The Christmas holiday is near and people in different parts of the world will have its own way of celebrating. The Puerto Rican Christmas version is known as Navidad. This is the day of Christmas-December 25 where Christians celebrate the birthday of Jesus. It is thought that Santa Claus will be bringing gifts to kids in which the custom originated in the USA way back 1940’s and now has become Puerto Rico’s Holiday tradition. Navidad is the time of tradition, aguinaldos, décimas, y de ser jíbaro Puertorriqueño which is the best of Puerto Rican culture.
Puerto Rican Food
Puerto Ricans begin their Christmas celebrations early in December and perhaps would end on the first week of January. Of course, this is the best time to talk about Puerto Rican food. The Puerto Rican cuisine is similar to that of Spanish, Mexican, and Cuban with a delightful blend of African, Taíno, and American influences.
Nochebuena is a special dinner party done on Christmas Eve. Puerto Ricans like chicken so you would always see as part of the main dish, like baked chicken or turkey, and roasted pork or ham which is accompanied by Spanish rice with pigeon peas, local vegetables like cooked green bananas, fried plantains or cooked yam.
Some of the food appetizers and food during dinner generally includes with sizzling-hot appetizers such as bacalaitos, crunchy cod fritters; surullitos, sweet plump cornmeal fingers; and empanadillas, crescent-shaped turnovers filled with lobster, crab, conch, or beef. It is also thought that soups are a popular beginning for meals on Puerto Rico just like in other countries. There is a debate about whether one of the best-known soups, frijoles negros (black-bean soup), is Cuban or Puerto Rican in origin. Nevertheless, it is still a savory, if filling, opening to a meal. For their Holiday desserts, they have “arroz con dulce” (rice cooked with spices, sugar, milk, and coconut milk) and “tembleque” (a custard made with cornstarch, sugar, and coconut milk). They taste better cool down or cold, when its consistency becomes more solid. One for the festive Puerto Rican food is the lechón asado, or barbecued pig, which is usually cooked for a party of 12 or 15. It is traditional for picnics and al fresco parties. These are just one of the Puerto Rican food serve during holidays.
Despedida de Año is celebrated on December 31 in time to end the year and face and new one. The biggest and most important for all children is what they call, el Día de Reyes on January 6th. This is the day when children open their gifts the night before the Three Wise Men (Kings) left.

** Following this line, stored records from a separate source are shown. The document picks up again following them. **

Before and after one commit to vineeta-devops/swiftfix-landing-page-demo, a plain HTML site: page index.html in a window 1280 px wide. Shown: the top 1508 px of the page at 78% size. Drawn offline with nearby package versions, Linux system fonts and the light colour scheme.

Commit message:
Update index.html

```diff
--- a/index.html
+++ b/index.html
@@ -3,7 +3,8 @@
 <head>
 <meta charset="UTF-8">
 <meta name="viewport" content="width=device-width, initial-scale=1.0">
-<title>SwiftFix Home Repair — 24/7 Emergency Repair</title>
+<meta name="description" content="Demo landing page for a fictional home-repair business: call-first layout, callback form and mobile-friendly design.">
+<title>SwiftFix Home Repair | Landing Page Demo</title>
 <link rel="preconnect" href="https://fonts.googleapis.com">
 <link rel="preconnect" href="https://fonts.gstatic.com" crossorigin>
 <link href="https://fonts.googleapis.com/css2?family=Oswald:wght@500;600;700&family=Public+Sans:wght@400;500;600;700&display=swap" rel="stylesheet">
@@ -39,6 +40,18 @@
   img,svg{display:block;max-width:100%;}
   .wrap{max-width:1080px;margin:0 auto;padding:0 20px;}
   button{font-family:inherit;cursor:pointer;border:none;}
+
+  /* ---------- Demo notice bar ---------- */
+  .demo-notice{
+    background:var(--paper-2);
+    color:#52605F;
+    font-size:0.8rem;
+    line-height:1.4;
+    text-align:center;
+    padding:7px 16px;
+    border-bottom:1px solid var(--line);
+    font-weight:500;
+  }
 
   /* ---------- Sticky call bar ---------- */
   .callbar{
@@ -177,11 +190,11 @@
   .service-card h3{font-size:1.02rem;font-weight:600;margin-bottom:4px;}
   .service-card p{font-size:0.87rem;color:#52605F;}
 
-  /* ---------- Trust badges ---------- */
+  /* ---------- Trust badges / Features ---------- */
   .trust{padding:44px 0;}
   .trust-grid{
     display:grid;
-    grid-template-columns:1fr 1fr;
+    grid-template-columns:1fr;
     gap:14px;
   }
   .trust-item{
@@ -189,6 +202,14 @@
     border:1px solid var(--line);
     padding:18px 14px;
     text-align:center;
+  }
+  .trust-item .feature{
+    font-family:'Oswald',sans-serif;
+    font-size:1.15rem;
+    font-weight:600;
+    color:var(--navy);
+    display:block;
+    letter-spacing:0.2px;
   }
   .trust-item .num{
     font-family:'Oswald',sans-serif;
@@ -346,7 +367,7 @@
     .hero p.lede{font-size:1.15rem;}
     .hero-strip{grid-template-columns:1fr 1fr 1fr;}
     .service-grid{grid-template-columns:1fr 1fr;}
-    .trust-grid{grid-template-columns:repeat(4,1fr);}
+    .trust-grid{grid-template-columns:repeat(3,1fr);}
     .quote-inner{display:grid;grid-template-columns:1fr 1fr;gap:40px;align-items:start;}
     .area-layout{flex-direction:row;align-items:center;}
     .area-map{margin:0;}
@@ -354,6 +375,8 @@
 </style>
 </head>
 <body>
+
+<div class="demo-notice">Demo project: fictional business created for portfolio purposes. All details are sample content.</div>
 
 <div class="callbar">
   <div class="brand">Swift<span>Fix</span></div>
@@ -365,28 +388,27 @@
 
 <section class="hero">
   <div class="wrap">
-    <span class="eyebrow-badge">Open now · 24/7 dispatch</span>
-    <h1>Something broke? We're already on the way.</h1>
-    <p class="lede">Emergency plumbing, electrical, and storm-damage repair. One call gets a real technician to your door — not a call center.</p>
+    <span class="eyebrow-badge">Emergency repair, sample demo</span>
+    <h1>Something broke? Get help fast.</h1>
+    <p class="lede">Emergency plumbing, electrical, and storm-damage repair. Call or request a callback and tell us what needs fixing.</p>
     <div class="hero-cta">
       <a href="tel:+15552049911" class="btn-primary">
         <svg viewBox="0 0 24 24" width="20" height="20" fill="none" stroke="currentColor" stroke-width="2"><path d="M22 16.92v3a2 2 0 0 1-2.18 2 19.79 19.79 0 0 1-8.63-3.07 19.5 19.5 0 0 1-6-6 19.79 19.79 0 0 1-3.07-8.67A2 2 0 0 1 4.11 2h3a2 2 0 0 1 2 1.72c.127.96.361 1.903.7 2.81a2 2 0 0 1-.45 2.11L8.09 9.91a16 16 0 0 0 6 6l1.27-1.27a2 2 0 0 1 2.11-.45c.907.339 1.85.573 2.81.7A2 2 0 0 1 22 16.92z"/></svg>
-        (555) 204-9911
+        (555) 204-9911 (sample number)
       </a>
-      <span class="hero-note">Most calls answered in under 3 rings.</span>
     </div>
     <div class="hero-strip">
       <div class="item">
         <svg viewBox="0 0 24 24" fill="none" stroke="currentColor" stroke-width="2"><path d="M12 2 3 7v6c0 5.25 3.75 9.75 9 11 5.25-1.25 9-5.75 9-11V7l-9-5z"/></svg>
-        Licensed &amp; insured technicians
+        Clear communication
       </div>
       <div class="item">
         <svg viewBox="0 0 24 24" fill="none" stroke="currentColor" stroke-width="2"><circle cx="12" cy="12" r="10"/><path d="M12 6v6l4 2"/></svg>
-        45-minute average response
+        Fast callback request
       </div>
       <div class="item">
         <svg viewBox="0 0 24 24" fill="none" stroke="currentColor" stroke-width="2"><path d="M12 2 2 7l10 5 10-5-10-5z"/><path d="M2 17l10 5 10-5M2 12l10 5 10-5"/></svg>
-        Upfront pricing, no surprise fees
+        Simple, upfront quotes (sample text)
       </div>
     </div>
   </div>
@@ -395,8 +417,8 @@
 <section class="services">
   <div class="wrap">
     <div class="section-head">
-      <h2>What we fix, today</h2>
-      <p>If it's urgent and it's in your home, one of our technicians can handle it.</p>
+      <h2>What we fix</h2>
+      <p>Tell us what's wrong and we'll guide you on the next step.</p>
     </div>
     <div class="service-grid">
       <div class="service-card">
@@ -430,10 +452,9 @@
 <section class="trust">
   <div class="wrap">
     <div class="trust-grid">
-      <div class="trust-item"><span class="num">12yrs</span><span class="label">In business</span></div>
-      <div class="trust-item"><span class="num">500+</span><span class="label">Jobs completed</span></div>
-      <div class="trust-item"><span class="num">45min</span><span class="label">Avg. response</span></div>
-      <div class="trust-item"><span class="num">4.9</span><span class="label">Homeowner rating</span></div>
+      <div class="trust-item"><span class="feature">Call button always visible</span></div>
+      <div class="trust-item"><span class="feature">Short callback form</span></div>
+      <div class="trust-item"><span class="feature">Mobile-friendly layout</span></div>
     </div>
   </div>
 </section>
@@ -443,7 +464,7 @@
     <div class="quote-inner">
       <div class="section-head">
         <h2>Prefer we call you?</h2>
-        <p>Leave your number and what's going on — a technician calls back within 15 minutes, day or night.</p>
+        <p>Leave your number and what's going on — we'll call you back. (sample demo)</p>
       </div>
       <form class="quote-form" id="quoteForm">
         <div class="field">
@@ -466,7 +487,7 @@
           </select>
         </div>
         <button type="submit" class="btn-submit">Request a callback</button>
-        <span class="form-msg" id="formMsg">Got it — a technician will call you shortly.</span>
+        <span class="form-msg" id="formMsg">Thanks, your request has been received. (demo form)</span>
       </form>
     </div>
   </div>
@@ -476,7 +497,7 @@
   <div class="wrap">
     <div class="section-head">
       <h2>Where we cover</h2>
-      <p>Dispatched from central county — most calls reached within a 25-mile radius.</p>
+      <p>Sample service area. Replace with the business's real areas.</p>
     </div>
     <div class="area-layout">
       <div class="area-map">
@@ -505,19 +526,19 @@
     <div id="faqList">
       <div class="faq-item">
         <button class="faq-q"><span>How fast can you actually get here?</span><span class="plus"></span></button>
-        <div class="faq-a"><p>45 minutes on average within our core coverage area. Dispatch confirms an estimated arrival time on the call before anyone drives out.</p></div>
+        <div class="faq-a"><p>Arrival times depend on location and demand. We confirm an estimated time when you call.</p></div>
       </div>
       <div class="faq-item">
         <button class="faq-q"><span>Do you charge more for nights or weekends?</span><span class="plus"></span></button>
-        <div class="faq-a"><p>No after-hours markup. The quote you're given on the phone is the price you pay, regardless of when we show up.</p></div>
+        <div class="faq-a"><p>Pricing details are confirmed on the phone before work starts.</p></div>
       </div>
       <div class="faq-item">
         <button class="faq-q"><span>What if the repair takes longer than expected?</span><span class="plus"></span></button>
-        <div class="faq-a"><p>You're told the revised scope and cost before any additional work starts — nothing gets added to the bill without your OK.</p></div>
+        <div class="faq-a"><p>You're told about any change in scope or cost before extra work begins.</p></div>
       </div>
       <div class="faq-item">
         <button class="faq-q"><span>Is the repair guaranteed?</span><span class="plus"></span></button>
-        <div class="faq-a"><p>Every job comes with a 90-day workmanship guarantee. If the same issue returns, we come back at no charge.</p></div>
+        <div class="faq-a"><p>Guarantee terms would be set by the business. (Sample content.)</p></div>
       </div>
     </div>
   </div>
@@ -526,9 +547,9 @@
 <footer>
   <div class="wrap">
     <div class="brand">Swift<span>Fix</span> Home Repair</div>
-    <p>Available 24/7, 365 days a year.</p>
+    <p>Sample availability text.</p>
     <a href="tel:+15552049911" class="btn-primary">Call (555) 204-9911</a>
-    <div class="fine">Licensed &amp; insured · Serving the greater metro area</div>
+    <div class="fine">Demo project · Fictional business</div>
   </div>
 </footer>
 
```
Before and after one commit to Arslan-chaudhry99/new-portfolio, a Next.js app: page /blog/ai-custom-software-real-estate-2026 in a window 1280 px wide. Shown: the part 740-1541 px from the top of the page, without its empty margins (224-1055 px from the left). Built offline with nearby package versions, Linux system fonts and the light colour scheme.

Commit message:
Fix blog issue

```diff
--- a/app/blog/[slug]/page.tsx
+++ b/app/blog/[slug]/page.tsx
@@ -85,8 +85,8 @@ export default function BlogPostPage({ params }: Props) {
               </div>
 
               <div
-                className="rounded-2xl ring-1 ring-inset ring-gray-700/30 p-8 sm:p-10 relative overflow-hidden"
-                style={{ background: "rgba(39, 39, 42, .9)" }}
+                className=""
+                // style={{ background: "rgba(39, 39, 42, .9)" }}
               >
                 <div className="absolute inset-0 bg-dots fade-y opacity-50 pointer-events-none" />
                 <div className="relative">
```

Their Christmas is different as they have a special “pava” (traditional straw-hat) to be worn just for Christmas. They have their own version of Christmas caroling which they call Parranda. It is when a small group of folks gathers to surprise another folk and they will be bringing their musical instruments like either guitarras, tamboriles, güiro maracas, or palitos in which they will play the traditional Aguinaldos.